=== Problem to solve ===
Give back every entry exactly; drop the pictures.

=== Input material ===
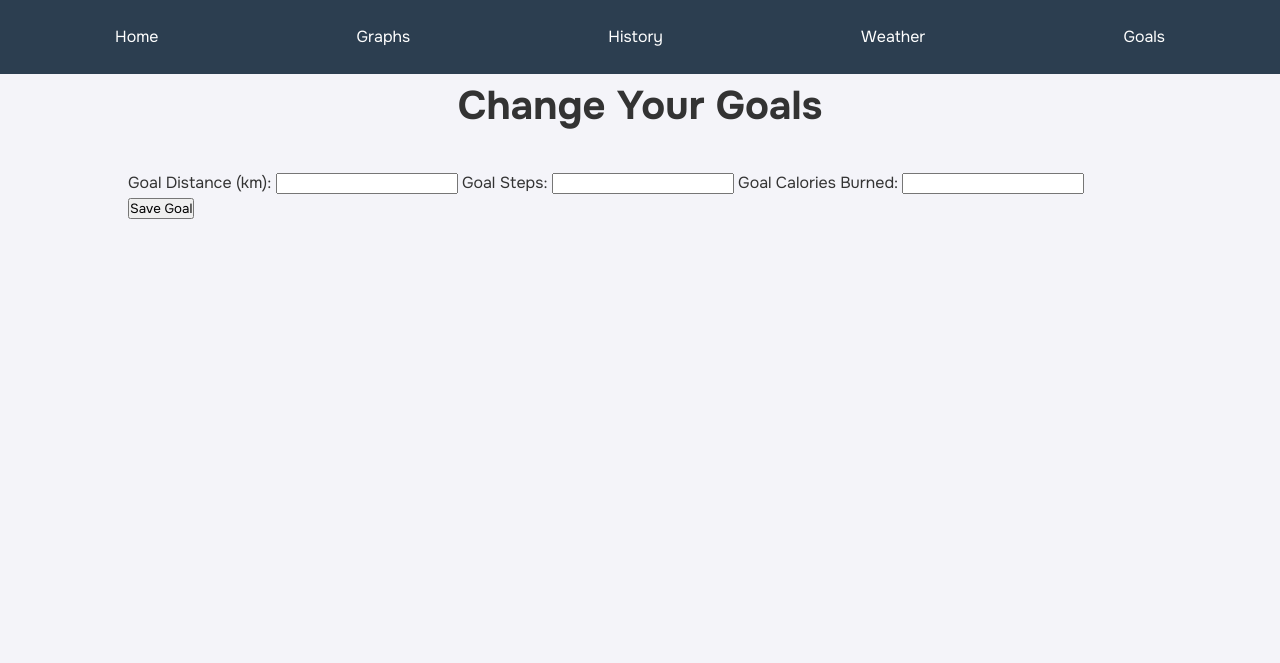
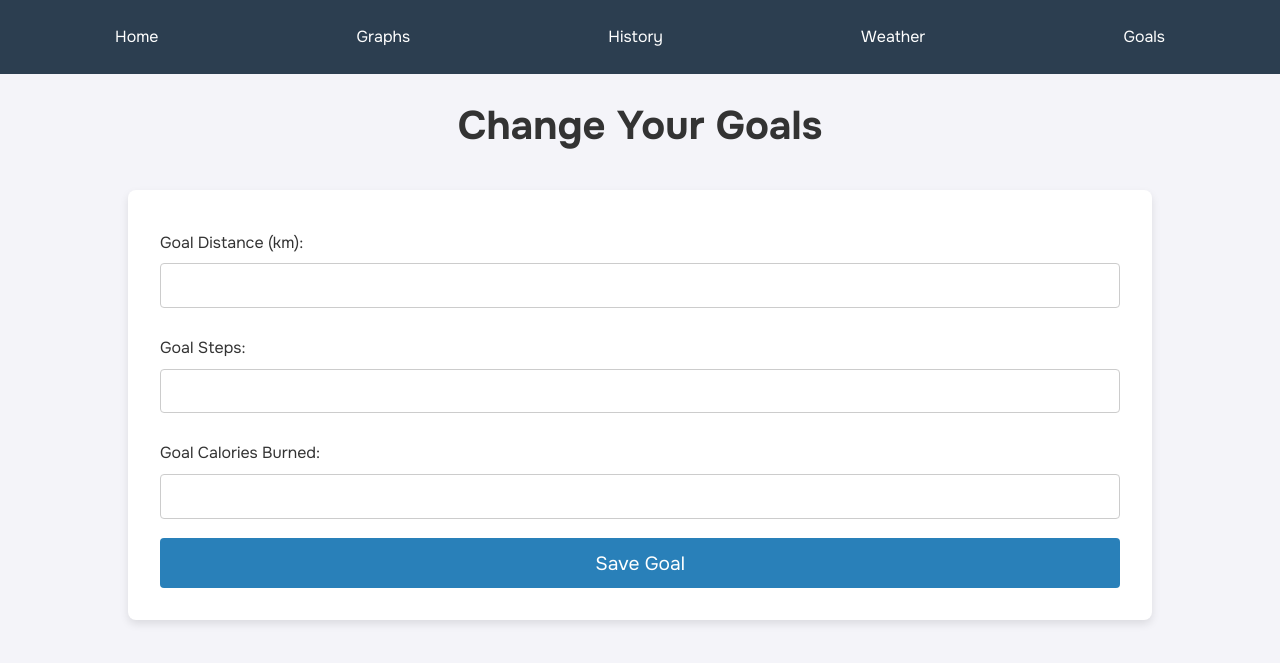
Before and after one commit to thatnoobgamer/hackabyte-submission, a Flask app: page /goals in a window 1280 px wide. Shown: the top 663 px of the page. Run offline with Flask 3, Linux system fonts and the light colour scheme.

Commit message:
made goals page look nice

```diff
--- a/static/css/styles.css
+++ b/static/css/styles.css
@@ -222,3 +222,45 @@ canvas {
   display: flex;
   float: left;
 }
+
+#goalForm {
+  background-color: white;
+  padding: 2rem;
+  border-radius: 8px;
+  box-shadow: 0 4px 8px rgba(0, 0, 0, 0.1);
+  margin-bottom: 3rem;
+}
+
+#goalForm label {
+  display: block;
+  margin: 0.5rem 0;
+}
+
+#goalForm input {
+  width: 100%;
+  padding: 0.8rem;
+  margin-bottom: 1.2rem;
+  border-radius: 4px;
+  border: 1px solid #ccc;
+}
+
+#goalForm button {
+  width: 100%;
+  padding: 0.8rem;
+  background-color: #2980b9;
+  color: white;
+  border: none;
+  border-radius: 4px;
+  cursor: pointer;
+  font-size: 1.2rem;
+}
+
+#goalForm button:hover {
+  background-color: #3498db;
+}
+
+#changegoaltitle {
+  text-align: center;
+  padding-top: 20px;
+  margin-bottom: 1rem
+}
--- a/templates/goals.html
+++ b/templates/goals.html
@@ -18,7 +18,7 @@
         <a href="/weather">Weather</a>
         <a href="/goals">Goals</a>
     </nav>
-    <h1>Change Your Goals</h1>
+    <h1 id="changegoaltitle">Change Your Goals</h1>
 
     <div class="container">
         <form id="goalForm">
```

=== Your solution ===
Before and after one commit to thatnoobgamer/hackabyte-submission, a Flask app: page /goals in a window 1280 px wide. Shown: the top 663 px of the page. Run offline with Flask 3, Linux system fonts and the light colour scheme.

Commit message:
made goals page look nice

```diff
--- a/static/css/styles.css
+++ b/static/css/styles.css
@@ -222,3 +222,45 @@ canvas {
   display: flex;
   float: left;
 }
+
+#goalForm {
+  background-color: white;
+  padding: 2rem;
+  border-radius: 8px;
+  box-shadow: 0 4px 8px rgba(0, 0, 0, 0.1);
+  margin-bottom: 3rem;
+}
+
+#goalForm label {
+  display: block;
+  margin: 0.5rem 0;
+}
+
+#goalForm input {
+  width: 100%;
+  padding: 0.8rem;
+  margin-bottom: 1.2rem;
+  border-radius: 4px;
+  border: 1px solid #ccc;
+}
+
+#goalForm button {
+  width: 100%;
+  padding: 0.8rem;
+  background-color: #2980b9;
+  color: white;
+  border: none;
+  border-radius: 4px;
+  cursor: pointer;
+  font-size: 1.2rem;
+}
+
+#goalForm button:hover {
+  background-color: #3498db;
+}
+
+#changegoaltitle {
+  text-align: center;
+  padding-top: 20px;
+  margin-bottom: 1rem
+}
--- a/templates/goals.html
+++ b/templates/goals.html
@@ -18,7 +18,7 @@
         <a href="/weather">Weather</a>
         <a href="/goals">Goals</a>
     </nav>
-    <h1>Change Your Goals</h1>
+    <h1 id="changegoaltitle">Change Your Goals</h1>
 
     <div class="container">
         <form id="goalForm">
```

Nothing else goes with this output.